To read the poem, "The Eloquent Young Elephant," by Sheree Fitch, which is about article 38 (you have the right to be protected from War)
Did you hear the elephants
Trumpeting last night?
They thundered past my bedroom
The earth rumbled back in fright.
They were going to fight a battle
Thump-galumping off to war
Did you hear a wee small voice say
"what are we fighting for?"
Did you see the elephant kerfuffle
As they stopped marching on?
A toppled pile of elephants
A jungle tangle until dawn.
As they were unravelling
Their tails and trunks and ears
They had a chance to listen
Did you have a chance to hear?
The smallest of the elephants
The one who’d asked "What for?"
Crawled out from underneath and said
"I will not got to war!"
"I may be young but listen
I’m old enough to know
If I go on to battle
Was the Korean War Worth It?
There is no glory in war. But there is nobility and courage in action to protect values such as truth, peace, freedom and knowledge, values which Canadians hold dear. Sometimes there is a willingness to fight and die so that others may live free.
The Canadians who fought in Korea made a stand more than a half a century ago, one that will always be remembered as a time when an international group of nations stood together, collectively for the first time under the banner of the United Nations, and said "No! No country has the right to invade and occupy another." And then did something about it. These Canadians were part of history. They were part of world history and part of Canada's honourable heritage.
Canadians helped to save a small nation from the tyranny of occupation and slavery. Today we can stand in respect and admiration for those who came together, from nations all over the world, to fight the good fight in upholding the very principals and purposes for which the United Nations was founded.
For more information on the Korean War read the Canada Remembers the Korean War historical sheet.
How the Korean War reinforced Canada's reputation as a Peacekeeping Nation
The Korean war reinforced Canada's reputation that survives to this very day - that Canadians can always be counted on to fight for the peace and freedom of nations around the world.

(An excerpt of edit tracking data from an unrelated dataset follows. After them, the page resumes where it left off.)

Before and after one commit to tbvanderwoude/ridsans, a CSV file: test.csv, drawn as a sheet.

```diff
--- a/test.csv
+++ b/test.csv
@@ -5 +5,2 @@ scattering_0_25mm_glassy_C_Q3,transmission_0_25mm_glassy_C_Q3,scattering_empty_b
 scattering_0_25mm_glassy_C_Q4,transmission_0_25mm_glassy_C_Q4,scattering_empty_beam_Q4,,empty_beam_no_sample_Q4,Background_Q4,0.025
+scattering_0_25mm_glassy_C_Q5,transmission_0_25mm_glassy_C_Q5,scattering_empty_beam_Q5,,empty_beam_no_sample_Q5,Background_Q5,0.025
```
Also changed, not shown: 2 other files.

When help is needed the world has come to count on us. And that reputation was thoroughly upheld in the Korean campaign.
Over the past five decades since the Korean War we have become used to the notion of international troops and peacekeepers. Recently, we again became familiar with the multi-national nature of conflict after the Gulf War in 1991 and after September 11, 2001.
Canada's Involvement in Peacekeeping
To learn about Canada's involvement in peacekeeping you may visit the following sites and learn about:
- Canadian Participation in UN Peacekeeping – Chronology
- Lester B. Pearson: 1957 Nobel Peace Prize Recipient
- Date modified: